Offensive linemen are usually the least appreciated players on a football field. Most fans do not recognize these players for doing their job. However, when a holding penalty is called or a block missed, that's what people remember.
Back in the 1930s, there was an offensive guard who dominated his position and made very few mistakes. His name was Leroy Monsky.
Born in Montgomery, Ala., Monsky received All-State honors in high school. It would be a precursor to his fantastic career at the University of Alabama.
While in Tuscaloosa, the 5'10", 185-pound Monsky played three years with the Crimson Tide from 1935 to 1937. As a junior in 1936, Monsky earned All-Southeastern Conference honors. Along with guard Arthur "Tarzan" White, the duo led Alabama to an 8-0-1 record. The offense racked up 168 points, while the defense held opponents to 35 points.
Monsky had a solid 1936 season, but his 1937 campaign was arguably the best by an Alabama offensive lineman.
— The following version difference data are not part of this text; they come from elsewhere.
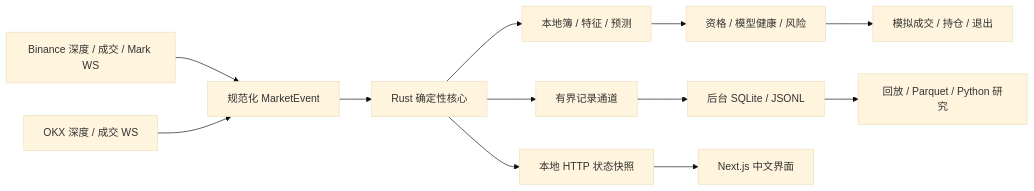
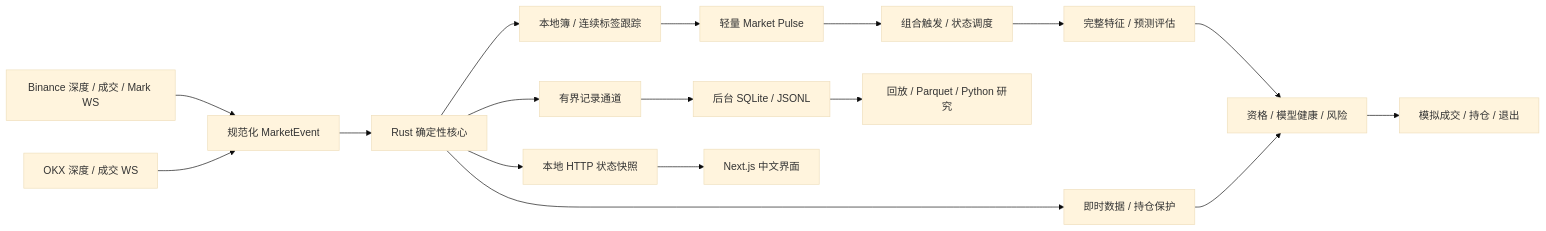
The diagram in docs/ARCHITECTURE.md (coverme128/seetrade), drawn with Mermaid (base theme) before and after one commit. The commit also changed other lines of this file and 18 other files, not shown here.

````diff
--- a/docs/ARCHITECTURE.md
+++ b/docs/ARCHITECTURE.md
@@ -5,14 +5,19 @@
 ```mermaid
 flowchart LR
     B[Binance 深度 / 成交 / Mark WS] --> N[规范化 MarketEvent]
     O[OKX 深度 / 成交 WS] --> N
     N --> C[Rust 确定性核心]
-    C --> F[本地簿 / 特征 / 预测]
+    C --> L[本地簿 / 连续标签跟踪]
+    L --> M[轻量 Market Pulse]
+    M --> T[组合触发 / 状态调度]
+    T --> F[完整特征 / 预测评估]
     F --> G[资格 / 模型健康 / 风险]
+    C --> X[即时数据 / 持仓保护]
+    X --> G
     G --> P[模拟成交 / 持仓 / 退出]
     C --> Q[有界记录通道]
     Q --> D[后台 SQLite / JSONL]
     D --> R[回放 / Parquet / Python 研究]
     C --> U[本地 HTTP 状态快照]
     U --> W[Next.js 中文界面]
 ```
````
Monsky captained the team to a 9-0 record and outscored their opponents 212-35 during the regular season. Monsky became the sixth Alabama player to earn consensus All-American honors. He also won the Jacobs Trophy as the best blocker in the SEC.
Unfortunately for Monsky and his Crimson Tide teammates, the 1937 season came to a disappointing end in the Rose Bowl. Playing against California, Alabama turned the ball over eight times and the offense was shut out for the first time all season in a 13-0 loss to the Golden Bears.
After leaving Alabama, Monsky was drafted in the fifth round by the Brooklyn Dodgers of the NFL. For his accomplishments in high school and college, Monsky was inducted into the Alabama Sports Hall of Fame in 1978. He died three years later in 1981.
Some may consider John Hannah the best Alabama offensive lineman in history. While Hannah was a two-time All-American in the 1970s, Leroy Monsky was as dominating an offensive lineman as the Crimson Tide have ever had.